What a wonderful world we live in where The Primitives are able to tread the boards once more. A delightful, decorous blend of '60s op-shop pop fronted by the delectable Tracy Tracy. One certified chart smash with “Crash” and some near misses along the way, The Primitives were one of those bands that were championed and loved (the old chestnut about Morrissey being a big fan is worth repeating) but never fully met with pop's good graces.
New York has definitely handed over its crown as being home to earthshaking epicentre of what's hot, hip, and happening. These days all eyes are firmly focused on the eclectic sounds of the West Coast -- as it seems that every single band we talk right now calls the place home. With Katy Perry (of all people) singing the praises of California Girls, just like the Beach Boys did in the 60's, so are we with Los Angeles' Dum Dum Girls.
Visual document of The White Stripes Canadian invasion of 2007. No Seven Nation Army required.
The Northern white crap that talks back are... back. Smith and Co. hit the 21st Century in style with album number 277 or thereabouts.
Finding unexpected notoriety through their collaboration with electronic arsonists Crystal Castles, Los Angeles Noise Rock quartet HEALTH have been a prominent musical force in the LA scene over the past couple of years. With their second album Get Colour released late last year, the band have evolved beyond being nihilistic noise makers into an act that is pushing the textural accessibility switch.
Zooey Deschanel and M. Ward, a perfect pop couple if there ever were one, are back for a second helping of doo-wop and pop.
The Dead Weather are a band that more than live up to their name. Dark and bluesy, malevolent and loud. Given the rock credentials brought by each of the musicians attached, you expect nothing less. A multi-headed musical beast comprised of Alison Mosshart, the chain-smoking siren from The Kills, Jack White, leader of the status: in hiatus White Stripes, Dean Fertita of Queens of The Stone Age and Jack Lawrence of The Raconteurs. With a new album Sea of Cowards about to be released, we speak to Alison, Jack, and Dean.
The anticipated follow-up to the fan and critic fave Ga Ga Ga Ga Ga, fails to meet expectation, begging the question, 'Where were Spoon transferring to?'.

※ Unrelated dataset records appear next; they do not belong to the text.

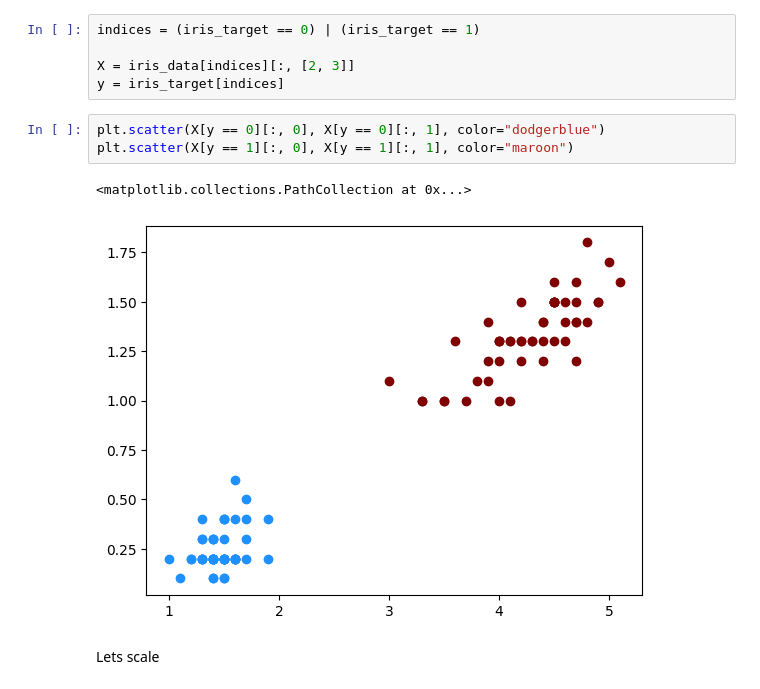
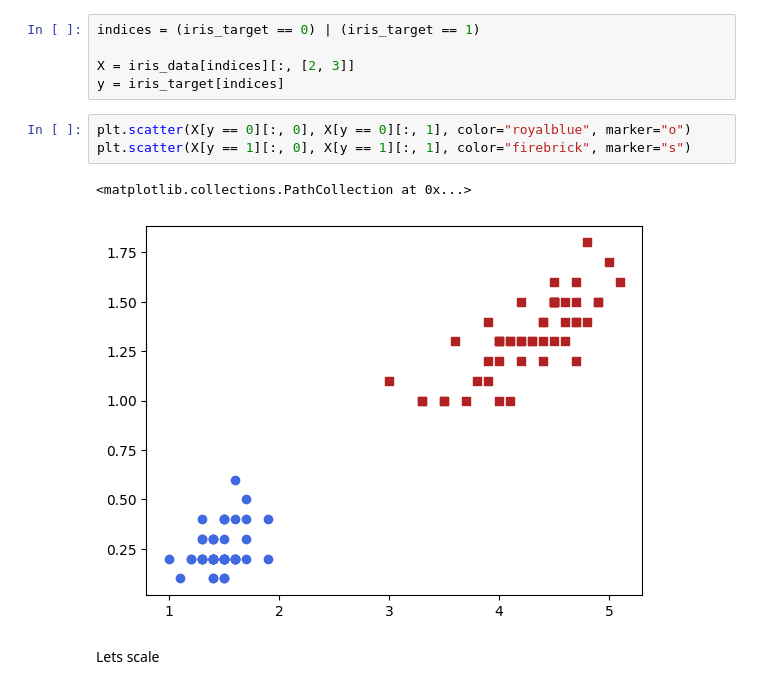
Before and after one commit to adarsha-7/machine-learning, a Jupyter notebook: chapter_5/chapter_exercise/9/main.ipynb, the cells around one changed output. Cells and saved outputs as stored; diff of their text form.

```diff
--- a/chapter_5/chapter_exercise/9/main.ipynb
+++ b/chapter_5/chapter_exercise/9/main.ipynb
@@ -37,11 +26,11 @@ indices = (iris_target == 0) | (iris_target == 1)
 X = iris_data[indices][:, [2, 3]]
 y = iris_target[indices]
 # %%
-plt.scatter(X[y == 0][:, 0], X[y == 0][:, 1], color="dodgerblue")
-plt.scatter(X[y == 1][:, 0], X[y == 1][:, 1], color="maroon")
+plt.scatter(X[y == 0][:, 0], X[y == 0][:, 1], color="royalblue", marker="o")
+plt.scatter(X[y == 1][:, 0], X[y == 1][:, 1], color="firebrick", marker="s")
 # %% [output]
 <matplotlib.collections.PathCollection at 0x...>
-[figure, old version]
+[figure, new version]
 # %% [markdown]
 Lets scale
 # %%
```
Also changed, not shown: parts of 4 cells of this notebook.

“Listening again to everything The Hold Steady recorded. Is this the greatest American band now? They just got me through a rough month.” Bret Easton Ellis, Twitter Nov 2009. Lauded by fans, critics and other creative minds for the scope, depth, truth and heart that they bring to chronicling the American rock myth, Craig Finn and Tad Kubler of The Hold Steady hold court to discuss (via impersonal record label Q&A) their forthcoming blue collar opus Heaven is Whenever, due for release on May 3.
In Sloan's case, it was definitely the A Sides that won, but there's some forgotten treats amongst this rarities collection.
As a teenage music fan, one of my prized possessions was a bootleg LP of Joy Division recorded on the same stage Bad Lieutenant are playing tonight, 30 years later. You think Bernard Sumner, guitarist in both bands, would mention the significance, or perhaps the memory has left him, like his own introduction to an Electronic song later in the set "This is called "Tighten Up", I've no fucking clue what it's about".
The smell of reunion is in the air as Pavement's back catalogue is harvested for the new-comers in this career-spanning collection.
A firm favourite last year with those of a pop persuasion was the debut album of Brooklyn four-piece, The Pains of Being Pure at Heart. An example of youthful exuberance and melodic indulgences, The Pains (is it ok to call them that?) were as easy to swallow as a chocolate sundae with all the toppings -- and just as addictive and in no way fattening. Recently on tour in Australia, we spoke with guitarist Kip Berman.